_What the task requires_
Pictures stay out; please output the remaining data exactly.

(Items from a dataset)
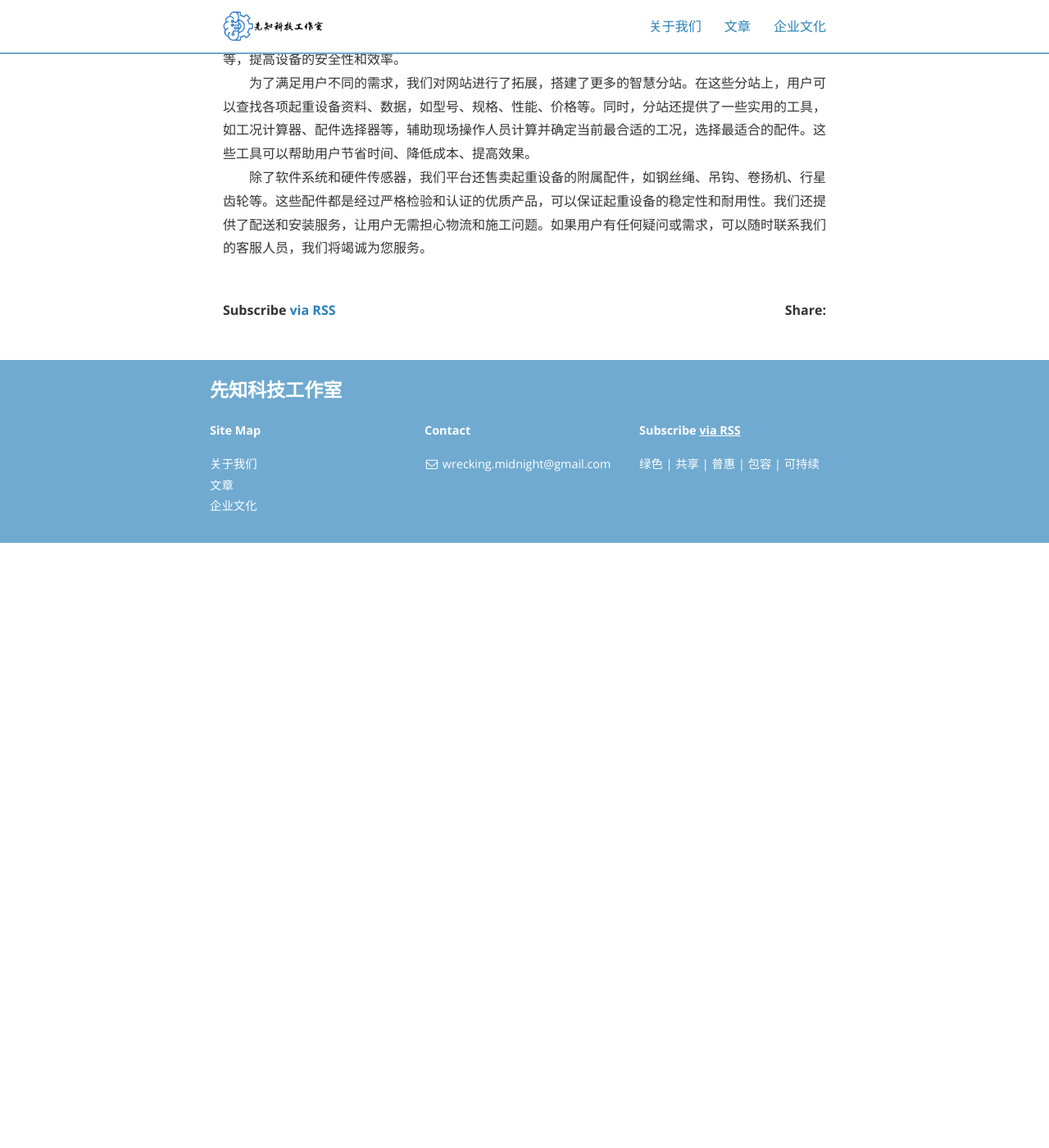
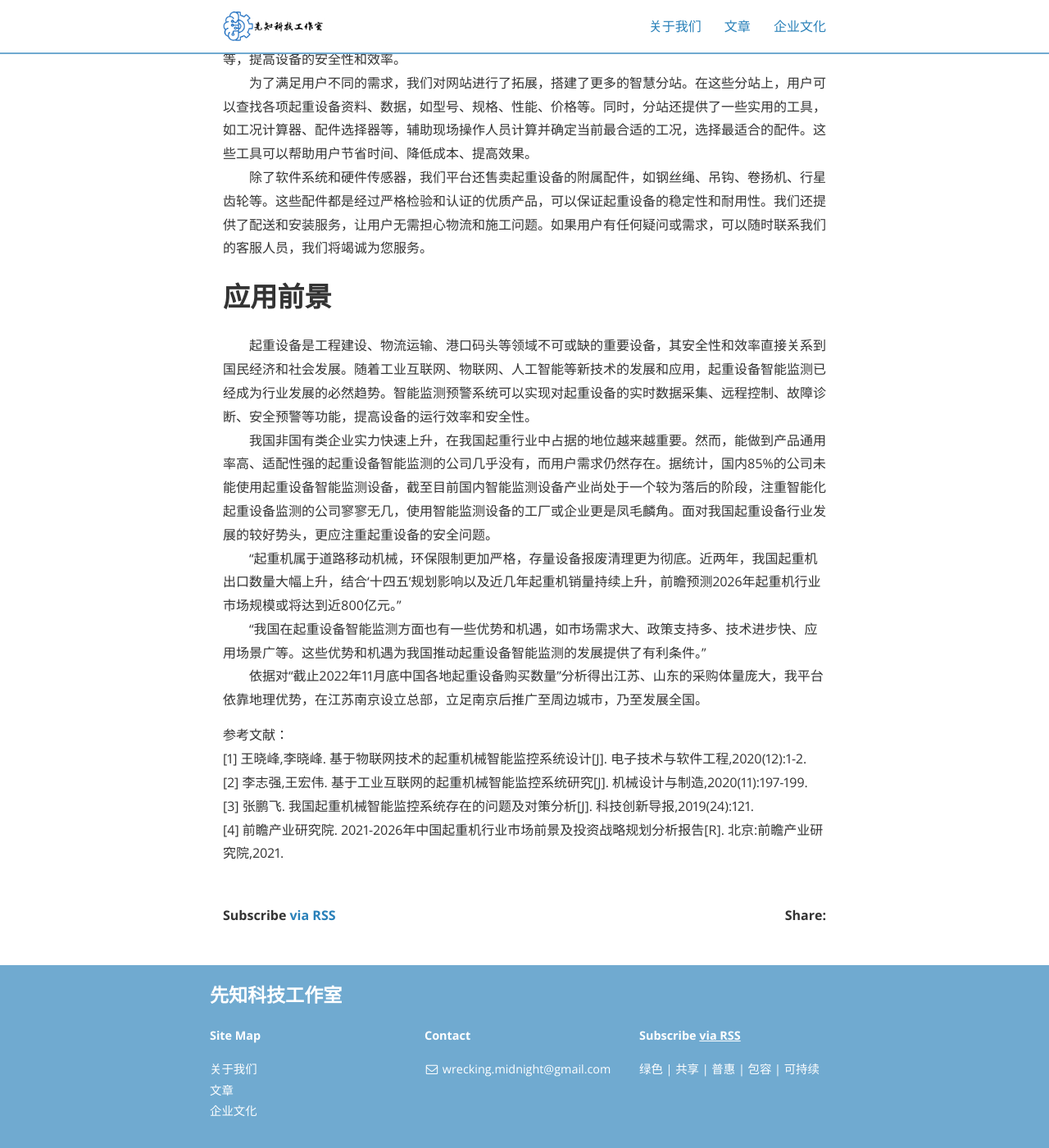
Before and after one commit to XZKJGZS/xzkjgzs.github.io, a Jekyll site: the page built from _posts/2015-04-18-dummy.md, in a window 1280 px wide and 1400 px high, scrolled down 1803 px. Shown: the whole window at 82% size. Built offline with Jekyll 4.4.1, drawn with Linux system fonts in a browser that asks for light colours; nearby versions of some CDN libraries; before the commit the page ends 2465 px from its top, so only the background shows below that.

Commit message:
更新 2015-04-18-dummy.md

```diff
--- a/_posts/2015-04-18-dummy.md
+++ b/_posts/2015-04-18-dummy.md
@@ -28,3 +28,16 @@ categories: 起重设备智能监测预警集成系统项目
 &emsp;&emsp;客户不仅可以在我们的服务网站上购买、试用、反馈我们的软件系统、硬件传感器，还可以享受我们的在线咨询、技术支持、维修保养等服务。我们的软件系统可以实时监测起重设备的运行状态、负荷情况等，提高设备的安全性和效率。<br>
 &emsp;&emsp;为了满足用户不同的需求，我们对网站进行了拓展，搭建了更多的智慧分站。在这些分站上，用户可以查找各项起重设备资料、数据，如型号、规格、性能、价格等。同时，分站还提供了一些实用的工具，如工况计算器、配件选择器等，辅助现场操作人员计算并确定当前最合适的工况，选择最适合的配件。这些工具可以帮助用户节省时间、降低成本、提高效果。<br>
 &emsp;&emsp;除了软件系统和硬件传感器，我们平台还售卖起重设备的附属配件，如钢丝绳、吊钩、卷扬机、行星齿轮等。这些配件都是经过严格检验和认证的优质产品，可以保证起重设备的稳定性和耐用性。我们还提供了配送和安装服务，让用户无需担心物流和施工问题。如果用户有任何疑问或需求，可以随时联系我们的客服人员，我们将竭诚为您服务。<br>
+
+# 应用前景
+&emsp;&emsp;起重设备是工程建设、物流运输、港口码头等领域不可或缺的重要设备，其安全性和效率直接关系到国民经济和社会发展。随着工业互联网、物联网、人工智能等新技术的发展和应用，起重设备智能监测已经成为行业发展的必然趋势。智能监测预警系统可以实现对起重设备的实时数据采集、远程控制、故障诊断、安全预警等功能，提高设备的运行效率和安全性。<br>
+&emsp;&emsp;我国非国有类企业实力快速上升，在我国起重行业中占据的地位越来越重要。然而，能做到产品通用率高、适配性强的起重设备智能监测的公司几乎没有，而用户需求仍然存在。据统计，国内85%的公司未能使用起重设备智能监测设备，截至目前国内智能监测设备产业尚处于一个较为落后的阶段，注重智能化起重设备监测的公司寥寥无几，使用智能监测设备的工厂或企业更是凤毛麟角。面对我国起重设备行业发展的较好势头，更应注重起重设备的安全问题。<br>
+&emsp;&emsp;“起重机属于道路移动机械，环保限制更加严格，存量设备报废清理更为彻底。近两年，我国起重机出口数量大幅上升，结合‘十四五’规划影响以及近几年起重机销量持续上升，前瞻预测2026年起重机行业市场规模或将达到近800亿元。”<br>
+&emsp;&emsp;“我国在起重设备智能监测方面也有一些优势和机遇，如市场需求大、政策支持多、技术进步快、应用场景广等。这些优势和机遇为我国推动起重设备智能监测的发展提供了有利条件。”<br>
+&emsp;&emsp;依据对“截止2022年11月底中国各地起重设备购买数量”分析得出江苏、山东的采购体量庞大，我平台依靠地理优势，在江苏南京设立总部，立足南京后推广至周边城市，乃至发展全国。<br>
+
+参考文献：<br>
+[1] 王晓峰,李晓峰. 基于物联网技术的起重机械智能监控系统设计[J]. 电子技术与软件工程,2020(12):1-2.<br>
+[2] 李志强,王宏伟. 基于工业互联网的起重机械智能监控系统研究[J]. 机械设计与制造,2020(11):197-199.<br>
+[3] 张鹏飞. 我国起重机械智能监控系统存在的问题及对策分析[J]. 科技创新导报,2019(24):121.<br>
+[4] 前瞻产业研究院. 2021-2026年中国起重机行业市场前景及投资战略规划分析报告[R]. 北京:前瞻产业研究院,2021.<br>
```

_Result of the task_
Before and after one commit to XZKJGZS/xzkjgzs.github.io, a Jekyll site: the page built from _posts/2015-04-18-dummy.md, in a window 1280 px wide and 1400 px high, scrolled down 1803 px. Shown: the whole window at 82% size. Built offline with Jekyll 4.4.1, drawn with Linux system fonts in a browser that asks for light colours; nearby versions of some CDN libraries; before the commit the page ends 2465 px from its top, so only the background shows below that.

Commit message:
更新 2015-04-18-dummy.md

```diff
--- a/_posts/2015-04-18-dummy.md
+++ b/_posts/2015-04-18-dummy.md
@@ -28,3 +28,16 @@ categories: 起重设备智能监测预警集成系统项目
 &emsp;&emsp;客户不仅可以在我们的服务网站上购买、试用、反馈我们的软件系统、硬件传感器，还可以享受我们的在线咨询、技术支持、维修保养等服务。我们的软件系统可以实时监测起重设备的运行状态、负荷情况等，提高设备的安全性和效率。<br>
 &emsp;&emsp;为了满足用户不同的需求，我们对网站进行了拓展，搭建了更多的智慧分站。在这些分站上，用户可以查找各项起重设备资料、数据，如型号、规格、性能、价格等。同时，分站还提供了一些实用的工具，如工况计算器、配件选择器等，辅助现场操作人员计算并确定当前最合适的工况，选择最适合的配件。这些工具可以帮助用户节省时间、降低成本、提高效果。<br>
 &emsp;&emsp;除了软件系统和硬件传感器，我们平台还售卖起重设备的附属配件，如钢丝绳、吊钩、卷扬机、行星齿轮等。这些配件都是经过严格检验和认证的优质产品，可以保证起重设备的稳定性和耐用性。我们还提供了配送和安装服务，让用户无需担心物流和施工问题。如果用户有任何疑问或需求，可以随时联系我们的客服人员，我们将竭诚为您服务。<br>
+
+# 应用前景
+&emsp;&emsp;起重设备是工程建设、物流运输、港口码头等领域不可或缺的重要设备，其安全性和效率直接关系到国民经济和社会发展。随着工业互联网、物联网、人工智能等新技术的发展和应用，起重设备智能监测已经成为行业发展的必然趋势。智能监测预警系统可以实现对起重设备的实时数据采集、远程控制、故障诊断、安全预警等功能，提高设备的运行效率和安全性。<br>
+&emsp;&emsp;我国非国有类企业实力快速上升，在我国起重行业中占据的地位越来越重要。然而，能做到产品通用率高、适配性强的起重设备智能监测的公司几乎没有，而用户需求仍然存在。据统计，国内85%的公司未能使用起重设备智能监测设备，截至目前国内智能监测设备产业尚处于一个较为落后的阶段，注重智能化起重设备监测的公司寥寥无几，使用智能监测设备的工厂或企业更是凤毛麟角。面对我国起重设备行业发展的较好势头，更应注重起重设备的安全问题。<br>
+&emsp;&emsp;“起重机属于道路移动机械，环保限制更加严格，存量设备报废清理更为彻底。近两年，我国起重机出口数量大幅上升，结合‘十四五’规划影响以及近几年起重机销量持续上升，前瞻预测2026年起重机行业市场规模或将达到近800亿元。”<br>
+&emsp;&emsp;“我国在起重设备智能监测方面也有一些优势和机遇，如市场需求大、政策支持多、技术进步快、应用场景广等。这些优势和机遇为我国推动起重设备智能监测的发展提供了有利条件。”<br>
+&emsp;&emsp;依据对“截止2022年11月底中国各地起重设备购买数量”分析得出江苏、山东的采购体量庞大，我平台依靠地理优势，在江苏南京设立总部，立足南京后推广至周边城市，乃至发展全国。<br>
+
+参考文献：<br>
+[1] 王晓峰,李晓峰. 基于物联网技术的起重机械智能监控系统设计[J]. 电子技术与软件工程,2020(12):1-2.<br>
+[2] 李志强,王宏伟. 基于工业互联网的起重机械智能监控系统研究[J]. 机械设计与制造,2020(11):197-199.<br>
+[3] 张鹏飞. 我国起重机械智能监控系统存在的问题及对策分析[J]. 科技创新导报,2019(24):121.<br>
+[4] 前瞻产业研究院. 2021-2026年中国起重机行业市场前景及投资战略规划分析报告[R]. 北京:前瞻产业研究院,2021.<br>
```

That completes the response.